[[ SUPPLIED MATERIAL, beginning ]]

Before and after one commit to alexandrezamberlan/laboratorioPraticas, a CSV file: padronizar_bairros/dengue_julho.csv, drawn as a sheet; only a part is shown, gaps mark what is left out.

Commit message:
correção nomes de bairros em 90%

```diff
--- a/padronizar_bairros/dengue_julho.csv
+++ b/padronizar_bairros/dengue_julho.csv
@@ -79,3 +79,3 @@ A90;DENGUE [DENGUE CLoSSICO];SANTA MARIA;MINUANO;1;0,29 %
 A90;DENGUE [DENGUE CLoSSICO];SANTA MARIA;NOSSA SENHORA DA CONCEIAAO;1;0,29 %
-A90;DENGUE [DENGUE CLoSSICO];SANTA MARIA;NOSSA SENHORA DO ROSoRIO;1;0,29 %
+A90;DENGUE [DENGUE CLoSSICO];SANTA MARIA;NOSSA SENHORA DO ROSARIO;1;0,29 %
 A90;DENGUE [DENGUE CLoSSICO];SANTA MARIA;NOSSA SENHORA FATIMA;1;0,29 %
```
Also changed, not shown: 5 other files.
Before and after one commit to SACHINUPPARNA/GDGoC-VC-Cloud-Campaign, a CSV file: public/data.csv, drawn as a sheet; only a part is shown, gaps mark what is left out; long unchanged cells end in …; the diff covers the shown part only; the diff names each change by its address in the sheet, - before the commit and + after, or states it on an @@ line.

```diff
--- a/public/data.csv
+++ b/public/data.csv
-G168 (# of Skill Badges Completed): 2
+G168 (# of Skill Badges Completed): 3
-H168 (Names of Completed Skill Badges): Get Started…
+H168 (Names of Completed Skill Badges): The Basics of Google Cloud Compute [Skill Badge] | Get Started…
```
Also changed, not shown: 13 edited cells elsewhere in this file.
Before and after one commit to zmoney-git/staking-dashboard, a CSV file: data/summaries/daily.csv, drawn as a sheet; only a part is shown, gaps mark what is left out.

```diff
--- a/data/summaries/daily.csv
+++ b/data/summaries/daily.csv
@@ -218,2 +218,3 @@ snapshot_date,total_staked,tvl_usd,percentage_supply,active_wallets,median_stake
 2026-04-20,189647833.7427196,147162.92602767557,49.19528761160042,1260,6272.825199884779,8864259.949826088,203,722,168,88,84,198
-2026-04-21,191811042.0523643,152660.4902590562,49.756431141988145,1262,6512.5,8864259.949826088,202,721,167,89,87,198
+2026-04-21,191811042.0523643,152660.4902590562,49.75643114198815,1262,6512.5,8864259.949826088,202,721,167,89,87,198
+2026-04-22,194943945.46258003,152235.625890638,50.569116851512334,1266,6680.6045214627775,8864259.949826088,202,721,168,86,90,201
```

[[ SUPPLIED MATERIAL, end ]]

ACTIVITY ▸ Set down the records again without altering a word.

SOLUTION TO THIS PROBLEM ▸
Before and after one commit to alexandrezamberlan/laboratorioPraticas, a CSV file: padronizar_bairros/dengue_julho.csv, drawn as a sheet; only a part is shown, gaps mark what is left out.

Commit message:
correção nomes de bairros em 90%

```diff
--- a/padronizar_bairros/dengue_julho.csv
+++ b/padronizar_bairros/dengue_julho.csv
@@ -79,3 +79,3 @@ A90;DENGUE [DENGUE CLoSSICO];SANTA MARIA;MINUANO;1;0,29 %
 A90;DENGUE [DENGUE CLoSSICO];SANTA MARIA;NOSSA SENHORA DA CONCEIAAO;1;0,29 %
-A90;DENGUE [DENGUE CLoSSICO];SANTA MARIA;NOSSA SENHORA DO ROSoRIO;1;0,29 %
+A90;DENGUE [DENGUE CLoSSICO];SANTA MARIA;NOSSA SENHORA DO ROSARIO;1;0,29 %
 A90;DENGUE [DENGUE CLoSSICO];SANTA MARIA;NOSSA SENHORA FATIMA;1;0,29 %
```
Also changed, not shown: 5 other files.
Before and after one commit to SACHINUPPARNA/GDGoC-VC-Cloud-Campaign, a CSV file: public/data.csv, drawn as a sheet; only a part is shown, gaps mark what is left out; long unchanged cells end in …; the diff covers the shown part only; the diff names each change by its address in the sheet, - before the commit and + after, or states it on an @@ line.

```diff
--- a/public/data.csv
+++ b/public/data.csv
-G168 (# of Skill Badges Completed): 2
+G168 (# of Skill Badges Completed): 3
-H168 (Names of Completed Skill Badges): Get Started…
+H168 (Names of Completed Skill Badges): The Basics of Google Cloud Compute [Skill Badge] | Get Started…
```
Also changed, not shown: 13 edited cells elsewhere in this file.
Before and after one commit to zmoney-git/staking-dashboard, a CSV file: data/summaries/daily.csv, drawn as a sheet; only a part is shown, gaps mark what is left out.

```diff
--- a/data/summaries/daily.csv
+++ b/data/summaries/daily.csv
@@ -218,2 +218,3 @@ snapshot_date,total_staked,tvl_usd,percentage_supply,active_wallets,median_stake
 2026-04-20,189647833.7427196,147162.92602767557,49.19528761160042,1260,6272.825199884779,8864259.949826088,203,722,168,88,84,198
-2026-04-21,191811042.0523643,152660.4902590562,49.756431141988145,1262,6512.5,8864259.949826088,202,721,167,89,87,198
+2026-04-21,191811042.0523643,152660.4902590562,49.75643114198815,1262,6512.5,8864259.949826088,202,721,167,89,87,198
+2026-04-22,194943945.46258003,152235.625890638,50.569116851512334,1266,6680.6045214627775,8864259.949826088,202,721,168,86,90,201
```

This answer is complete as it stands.